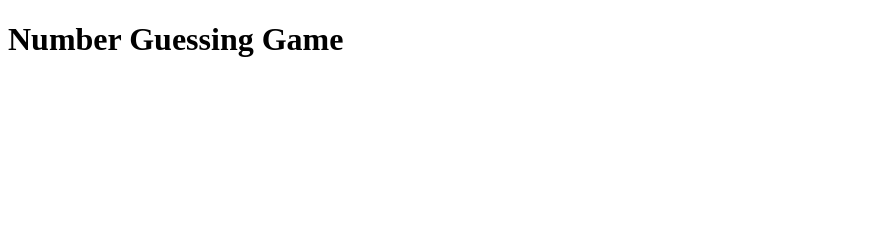
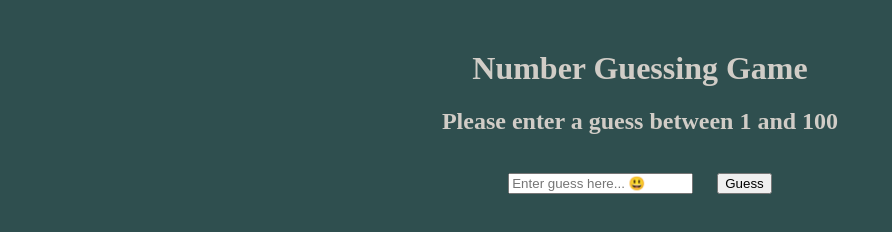
Before and after one commit to kargyros/guess-the-number-game, a plain HTML site: page index.html in a window 1280 px wide. Shown: the whole page, without its empty margins (0-892 px from the left). Drawn offline with Linux system fonts and the light colour scheme.

Commit message:
scaffold HTML and add CSS

```diff
--- a/css/style.css
+++ b/css/style.css
@@ -0,0 +1,28 @@
+body {
+  background-color: darkslategrey;
+  color: #d1cdc7;
+  margin-top: 50px;
+  text-align: center;
+}
+
+form {
+  align-items: center;
+	display: flex;
+  justify-content: center;
+  margin-top: 24px;
+}
+
+#prev-guesses-msg {
+  font-size: 24px;
+  margin-top: 24px;
+}
+
+#prev-guesses {
+  font-size: 20px;
+  margin-top: 16px;
+}
+
+#guess-button,
+#reset-button {
+  margin-left: 24px;
+}
--- a/index.html
+++ b/index.html
@@ -10,5 +10,15 @@
 </head>
 <body>
   <h1>Number Guessing Game</h1>
+  <h2 id="message">Please enter a guess between 1 and 100</h2>
+  <form>
+    <input type="text" placeholder="Enter guess here... 😃" id="guess-input">
+    <button id="guess-button" type="submit">Guess</button>
+    <h3 id="prev-guesses-msg"></h3>
+    <div id="prev-guesses"></div>
+    <button id="reset-button" type="reset" hidden>Reset</button>
+  </form>
 </body>
 </html>
+
+<!-- use h# id shortcut -->
```
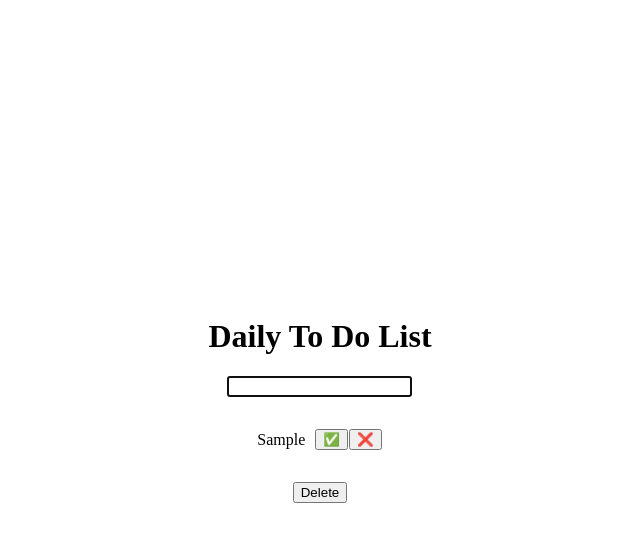
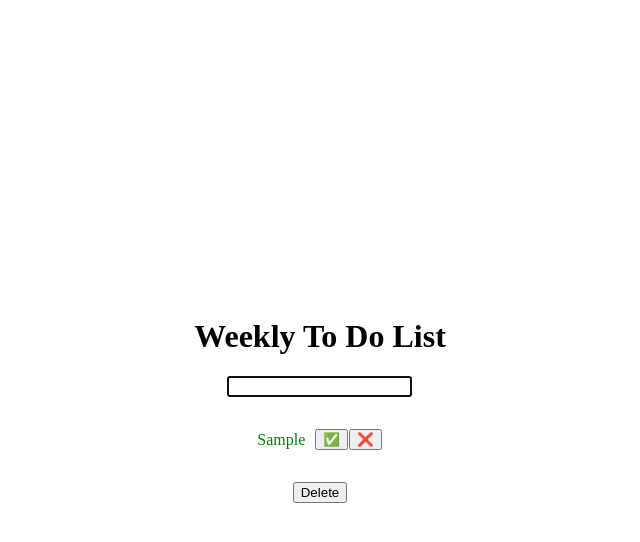
Before and after one commit to implaymo/8--To-do-List-website, a Flask app: page / in a window 1280 px wide. Shown: the top 542 px of the page, without its empty margins (320-960 px from the left). Run offline with Flask 3, Linux system fonts and the light colour scheme; tables that the repository leaves empty hold one stand-in row (values such as "Sample post").

Commit message:
Manage to change color text if task is done or not.

```diff
--- a/templates/webpage.html
+++ b/templates/webpage.html
@@ -3,7 +3,7 @@
 <head>
     <meta charset="UTF-8">
     <meta name="viewport" content="width=device-width, initial-scale=1.0">
-    <title>Daily To Do List</title>
+    <title>Weekly To Do List</title>
     <style>
         /* Center content vertically and horizontally */
         html, body {
@@ -33,7 +33,7 @@
     </style>
 </head>
 <body>
-    <h1>Daily To Do List</h1>
+    <h1>Weekly To Do List</h1>
     <form method="POST" action="{{ url_for('add_task') }}">
         {{ form.csrf_token }}
         {{ form.input(size=20) }}
@@ -41,7 +41,11 @@
         <p></p>
         {% for task in all_tasks %}
             <div class="form-row">
-                <span>{{ task.task }}</span>
+                {% if task.done %}
+                <span style="color: green;">{{ task.task }}</span>
+                {% else %}
+                <span style="color: red;">{{ task.task }}</span>
+                {% endif %}
                 <form method="POST" action="{{ url_for('task_done', task_id=task.id) }}">
                     {{ form.csrf_token }}
                     <input type="hidden" name="task_id" value="{{ task.id }}">
```
Also changed, not shown: instance/project.db.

===============

Please find how many lines of the entries above include the string "color", giving the number and nothing else.

5